** GIVEN DATA **
+===+

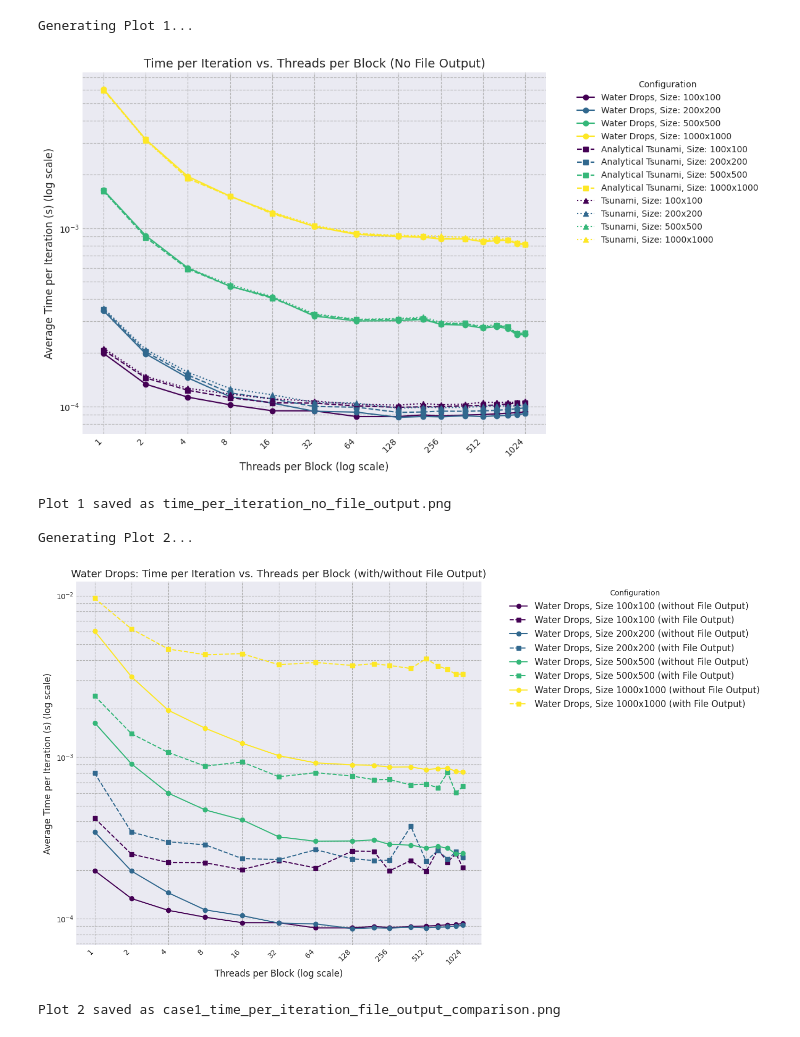
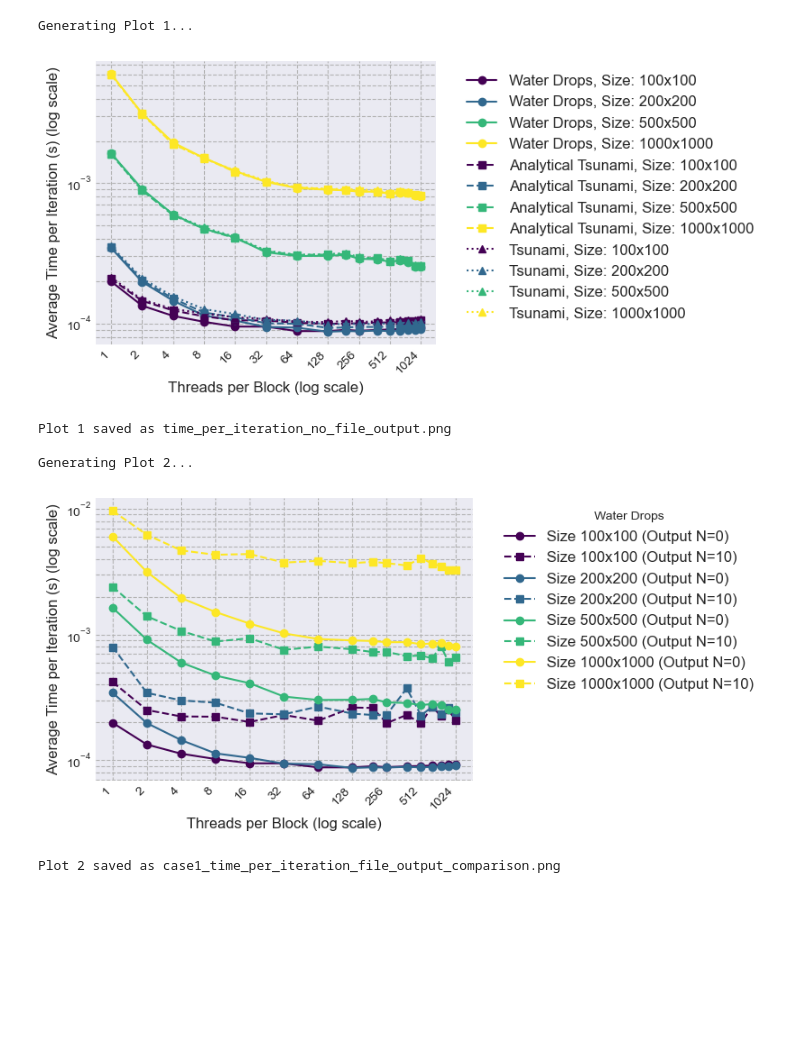
Before and after one commit to ngusarov/project_swe_cuda, a Jupyter notebook: _plotter.ipynb, the cells around one changed output. Cells and saved outputs as stored; diff of their text form; code cells hidden in the pictures; blank space fills up the shorter version.

```diff
--- a/_plotter.ipynb
+++ b/_plotter.ipynb
@@ -84,7 +84,7 @@ for case_id in cases:
 plot1_data = load_and_process_data(plot1_files)
 
 if not plot1_data.empty:
-    plt.figure(figsize=(12, 7))
+    plt.figure(figsize=(8, 4))
     plt.style.use('seaborn-v0_8-darkgrid')
 
     # Filter data to include only runs without file output
@@ -108,12 +108,12 @@ if not plot1_data.empty:
     plt.yscale('log')
     plt.xlabel('Threads per Block (log scale)', fontsize=12)
     plt.ylabel('Average Time per Iteration (s) (log scale)', fontsize=12)
-    plt.title('Time per Iteration vs. Threads per Block (No File Output)', fontsize=14)
+    # plt.title('Time per Iteration vs. Threads per Block (No File Output)', fontsize=14)
     # Set x-axis ticks to show only powers of 2
     plt.xticks(power_of_2_ticks, labels=[str(t) for t in power_of_2_ticks], rotation=45, ha='right')
-    plt.legend(title='Configuration', bbox_to_anchor=(1.05, 1), loc='upper left')
+    plt.legend(bbox_to_anchor=(1.05, 1), loc='upper left', fontsize='large')
     plt.grid(True, which="both", ls="--", c='0.7')
-    plt.tight_layout()
+    plt.tight_layout(rect=[0, 0, 1.04, 1])
     plt.savefig("swe_cuda_no_output.pdf")
     plt.show()
     print("Plot 1 saved as time_per_iteration_no_file_output.png")
@@ -132,7 +132,7 @@ for size in sizes:
 plot2_data = load_and_process_data(plot2_files)
 
 if not plot2_data.empty:
-    plt.figure(figsize=(14, 8))
+    plt.figure(figsize=(8, 4))
     plt.style.use('seaborn-v0_8-darkgrid')
 
     line_styles = {False: '-', True: '--'} # Solid line for no output, dashed for output
@@ -144,46 +144,46 @@ if not plot2_data.empty:
         subset_no_output = plot2_data[(plot2_data['nx'] == size_val) & (plot2_data['file_output'] == False)]
         plt.plot(subset_no_output['threadsPerBlock'], subset_no_output['time_per_iteration'],
                  marker=markers[False], linestyle=line_styles[False],
-                 label=f'{case_names.get(1, "Case 1")}, Size {size_val}x{size_val} (without File Output)',
+                 label=f'Size {size_val}x{size_val} (Output N=0)',
                  color=size_color_map[size_val])
 
         # Plot for 'with File Output'
         subset_with_output = plot2_data[(plot2_data['nx'] == size_val) & (plot2_data['file_output'] == True)]
         plt.plot(subset_with_output['threadsPerBlock'], subset_with_output['time_per_iteration'],
                  marker=markers[True], linestyle=line_styles[True],
-                 label=f'{case_names.get(1, "Case 1")}, Size {size_val}x{size_val} (with File Output)',
+                 label=f'Size {size_val}x{size_val} (Output N=10)',
                  color=size_color_map[size_val])
 
     plt.xscale('log', base=2)
     plt.yscale('log')
     plt.xlabel('Threads per Block (log scale)', fontsize=12)
     plt.ylabel('Average Time per Iteration (s) (log scale)', fontsize=12)
-    plt.title(f'{case_names.get(1, "Case 1")}: Time per Iteration vs. Threads per Block (with/without File Output)', fontsize=14)
+    # plt.title(f'{case_names.get(1, "Case 1")}: Time per Iteration vs. Threads per Block (with/without File Output)', fontsize=14)
     # Set x-axis ticks to show only powers of 2
     plt.xticks(power_of_2_ticks, labels=[str(t) for t in power_of_2_ticks], rotation=45, ha='right')
-    plt.legend(title='Configuration', bbox_to_anchor=(1.05, 1), loc='upper left', fontsize='large')
+    plt.legend(title=f'{case_names.get(1, "Case 1")}', bbox_to_anchor=(1.05, 1), loc='upper left', fontsize='large')
     plt.grid(True, which="both", ls="--", c='0.7')
-    plt.tight_layout()
+    plt.tight_layout(rect=[0, 0, 1.04, 1])
     plt.savefig("swe_cuda_case1_output.pdf")
     plt.show()
     print("Plot 2 saved as case1_time_per_iteration_file_output_comparison.png")
 else:
     print("No data to plot for Plot 2. Please ensure your CSV files are present.")
 
 # --- 4. Cleanup (optional) ---
 # This section is commented out as it's for dummy file cleanup.
 # If you wish to remove your actual CSVs after plotting, uncomment with caution.
 # for case_id in cases:
 #     for size in sizes:
 #         os.remove(f"case{case_id}_nx{size}.csv")
 #         if case_id == 1:
 #             os.remove(f"case{case_id}_nx{size}_nout10.csv")
 # print("\nCleaned up dummy CSV files.")
 # %% [output]
 Generating Plot 1...
-[figure, old version]
+[figure, new version]
 Plot 1 saved as time_per_iteration_no_file_output.png
 
 Generating Plot 2...
-[figure, old version]
+[figure, new version]
 Plot 2 saved as case1_time_per_iteration_file_output_comparison.png
```
Also changed, not shown: 7 other files.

+===+

** DESCRIPTION OF THE TASK **
Search the records line by line for the word "remove" and copy every line where it appears.

** RESULT BELOW **
 # If you wish to remove your actual CSVs after plotting, uncomment with caution.
 #         os.remove(f"case{case_id}_nx{size}.csv")
 #             os.remove(f"case{case_id}_nx{size}_nout10.csv")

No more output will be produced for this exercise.